» **WORK REQUIRED**: Your answer should be every line of the records that contains the word "models".

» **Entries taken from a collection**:
☆ ☆ ☆ ☆
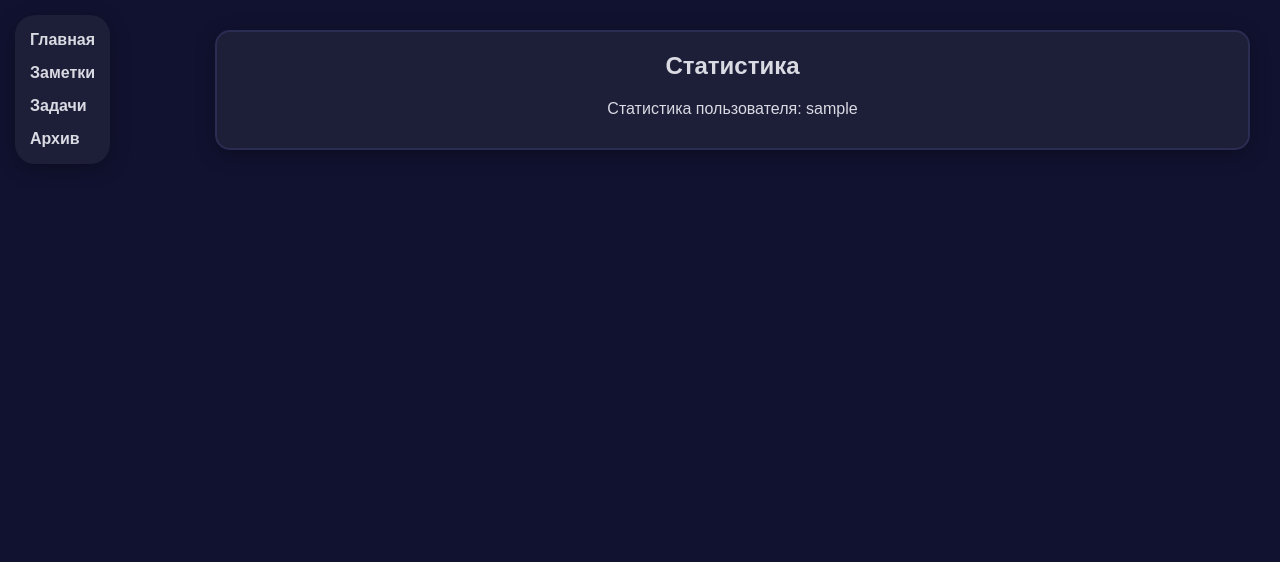
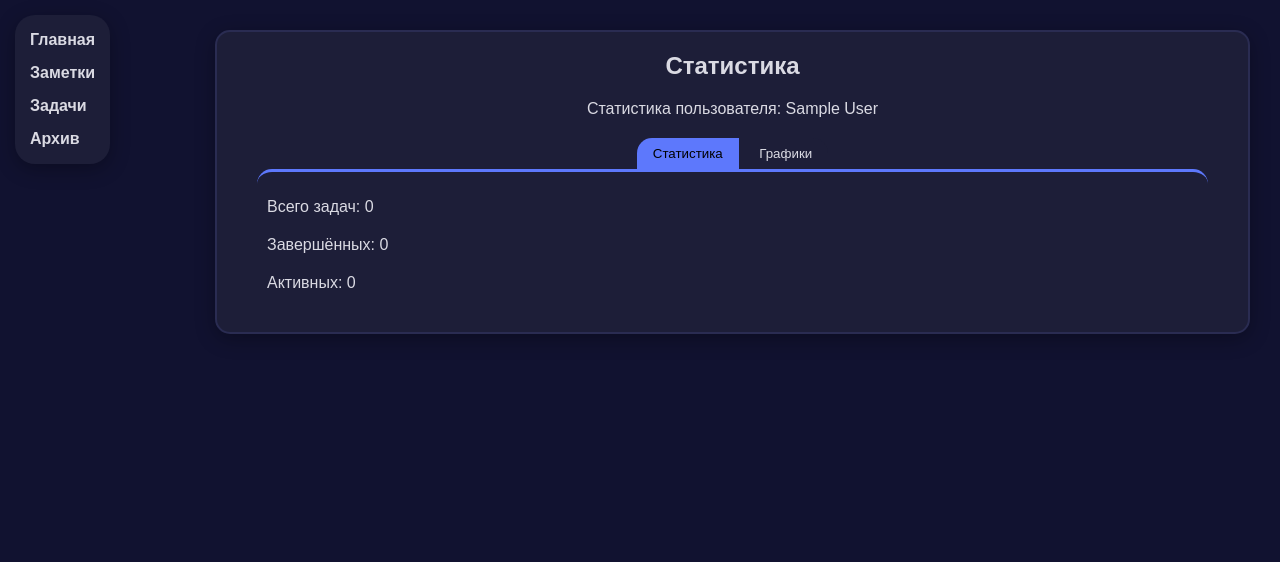
Before and after one commit to Grimjo666/django_notes_planner, a Django app: page / in a window 1280 px wide. Shown: the top 562 px of the page. Run offline with Django 4.2, Linux system fonts and the light colour scheme; the visitor is signed in with stand-in values (Sample User, id 1); data comes from the database, SQL or seed files in the repository; data that the repository does not hold is empty.

Commit message:
added text-statistic to the index page

```diff
--- a/note_planner_project/note_planner/models.py
+++ b/note_planner_project/note_planner/models.py
@@ -53,6 +53,7 @@
     description = models.TextField(blank=True, null=True)
     priority = models.IntegerField(choices=PRIORITY_CHOICES, default=3)
     completed = models.BooleanField(default=False)
+    created_at = models.DateTimeField(auto_now_add=True)
     completed_at = models.DateTimeField(blank=True, null=True)
     user = models.ForeignKey(User, on_delete=models.CASCADE)
 
--- a/note_planner_project/note_planner/static/note_planner/css/index.css
+++ b/note_planner_project/note_planner/static/note_planner/css/index.css
@@ -36,3 +36,31 @@
     background-color: var(--font_color_activ); /* Обновляем цвет при наведении */
     color: var(--background_color); /* Обновляем цвет текста при наведении */
 }
+
+.button-show-statistic {
+    border-radius: 15px 0 0 0;
+}
+
+.activ-tab {
+    background-color: var(--font_color_activ);
+    color: black;
+}
+
+.button-show-graphs {
+    border-radius: 0 15px 0 0;
+}
+
+.text-statistic-block {
+    border-top: solid 3px var(--font_color_activ);
+    margin: 0 30px 0;
+    text-align: left;
+    padding: 10px;
+    border-radius: 15px;
+}
+
+.graphs-statistic-block {
+    border-top: solid 3px var(--font_color_activ);
+    margin: 0 30px 0;
+    padding: 10px;
+    border-radius: 15px;
+}
--- /dev/null
+++ b/note_planner_project/note_planner/static/note_planner/js/index_statistic_tab.js
@@ -0,0 +1,30 @@
+document.addEventListener("DOMContentLoaded", function() {
+    var showStatisticButton = document.querySelector('.button-show-statistic');
+    var showGraphsButton = document.querySelector('.button-show-graphs');
+    var textStatisticBlock = document.querySelector('.text-statistic-block');
+    var graphsStatisticBlock = document.querySelector('.graphs-statistic-block');
+
+    showStatisticButton.addEventListener('click', function() {
+        showStatistic();
+    });
+
+    showGraphsButton.addEventListener('click', function() {
+        showGraphs();
+    });
+
+    function showStatistic() {
+        showStatisticButton.classList.add('activ-tab');
+        showGraphsButton.classList.remove('activ-tab');
+
+        textStatisticBlock.classList.remove('hidden');
+        graphsStatisticBlock.classList.add('hidden');
+    }
+
+    function showGraphs() {
+        showStatisticButton.classList.remove('activ-tab');
+        showGraphsButton.classList.add('activ-tab');
+
+        textStatisticBlock.classList.add('hidden');
+        graphsStatisticBlock.classList.remove('hidden');
+    }
+});
--- a/note_planner_project/note_planner/templates/note_planner/index.html
+++ b/note_planner_project/note_planner/templates/note_planner/index.html
@@ -1,8 +1,13 @@
 {% extends 'base.html' %}
 {% load static %}
+{% load my_filters %}
 
 {% block css_style %}
 <link rel="stylesheet" href="{% static 'note_planner/css/index.css' %}">
+{% endblock %}
+
+{% block js_scripts %}
+<script src="{% static 'note_planner/js/index_statistic_tab.js' %}"></script>
 {% endblock %}
 
 {% block title %}
@@ -17,19 +22,25 @@
 <div class="statistic-block">
     <div class="inner-statistic-block">
         <h2>Статистика</h2>
-        {% if user.is_authenticated %}
-        <p>Статистика пользователя: {{ user }}</p>
-        {% else %}
-        <p>Что бы получить свою статистику вам необходимо войти в свой аккаунт или зарегистрироваться</p>
-        <a href="{% url 'login_page_path' %}">
-            <div id="button-login">Войти</div>
-        </a>
-        <a href="{% url 'register_page_path' %}">
-        <div id="button-register">
-            Зарегистрироваться
+        <p>Статистика пользователя: {% if user_name %} {{ user_name|title }} {% else %} {{ user|title }} {% endif %}</p>
+        <div>
+            <button type="button" class="button-show-statistic activ-tab">Статистика</button>
+            <button type="button" class="button-show-graphs">Графики</button>
+            <div class="text-statistic-block">
+                {% if task_statistic_data %}
+                    <p>Всего задач: {{ task_statistic_data.count_task }}</p>
+                    <p>Завершённых: {{ task_statistic_data.completed_tasks }}</p>
+                    <p>Активных: {{ task_statistic_data.not_completed_tasks }}</p>
+                    {% if task_statistic_data.avg_complete_time %}
+                        <p>Среднее время выполнение задачи: {{ task_statistic_data.avg_complete_time }}</p>
+                        <p>Последняя выполненная задача: {{ task_statistic_data.last_complete_task.title }} / {{ task_statistic_data.last_complete_task.completed_at }}</p>
+                    {% endif %}
+                {% endif %}
+            </div>
+            <div class="graphs-statistic-block hidden">
+
+            </div>
         </div>
-        </a>
-        {% endif %}
     </div>
 </div>
 {% endblock %}
--- a/note_planner_project/note_planner/urls.py
+++ b/note_planner_project/note_planner/urls.py
@@ -7,7 +7,7 @@
 
 urlpatterns = [
     # path('', views.index_page, name='index_page_path'),
-    path('', TemplateView.as_view(template_name='note_planner/index.html'), name='index_page_path'),
+    path('', views.IndexPageView.as_view(), name='index_page_path'),
     path('login', views.login_page, name='login_page_path'),
     path('register', views.register_page, name='register_page_path'),
     path('logout', views.logout_page, name='logout'),
--- a/note_planner_project/note_planner/views.py
+++ b/note_planner_project/note_planner/views.py
@@ -10,7 +10,7 @@
 from django.utils.decorators import method_decorator
 from django.contrib.auth.decorators import login_required
 from django.utils import timezone
-
+from django.db.models import Count, Max
 
 from note_planner import forms
 
@@ -47,8 +47,44 @@
         return None
 
 
-def index_page(request):
-    return render(request, 'note_planner/index.html')
+@method_decorator(login_required, name='dispatch')
+class IndexPageView(View):
+    template_name = 'note_planner/index.html'
+
+    def get(self, request):
+        task_statistic_data = self.get_task_statistic(request)
+
+        context = {
+            'task_statistic_data': task_statistic_data
+        }
+        return render(request, self.template_name, context=context)
+
+    @staticmethod
+    def get_task_statistic(request) -> dict:
+        task_data = Task.objects.filter(user=request.user)
+        completed_task_data = task_data.filter(completed=1)
+
+        count_task = task_data.count()
+        count_completed_tasks = completed_task_data.count()
+        avg_complete_time = None
+        last_complete_task = completed_task_data.order_by('completed_at').last()
+
+        temp_time_list = list()
+        if completed_task_data:
+            for task in completed_task_data:
+                time_completed = task.completed_at - task.created_at
+                temp_time_list.append(time_completed.seconds)
+
+        if temp_time_list:
+            avg_complete_time = sum(temp_time_list) // len(temp_time_list)
+
+        return {
+            'count_task': count_task,
+            'completed_tasks': count_completed_tasks,
+            'not_completed_tasks': count_task - count_completed_tasks,
+            'avg_complete_time': avg_complete_time,
+            'last_complete_task': last_complete_task
+        }
 
 
 @login_required
```
Also changed, not shown: note_planner_project/note_planner/migrations/0020_task_created_at.py (added).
☆ ☆ ☆ ☆
» **RESULT OF THIS TASK**:
--- a/note_planner_project/note_planner/models.py
+++ b/note_planner_project/note_planner/models.py
     description = models.TextField(blank=True, null=True)
     priority = models.IntegerField(choices=PRIORITY_CHOICES, default=3)
     completed = models.BooleanField(default=False)
+    created_at = models.DateTimeField(auto_now_add=True)
     completed_at = models.DateTimeField(blank=True, null=True)
     user = models.ForeignKey(User, on_delete=models.CASCADE)
+from django.db.models import Count, Max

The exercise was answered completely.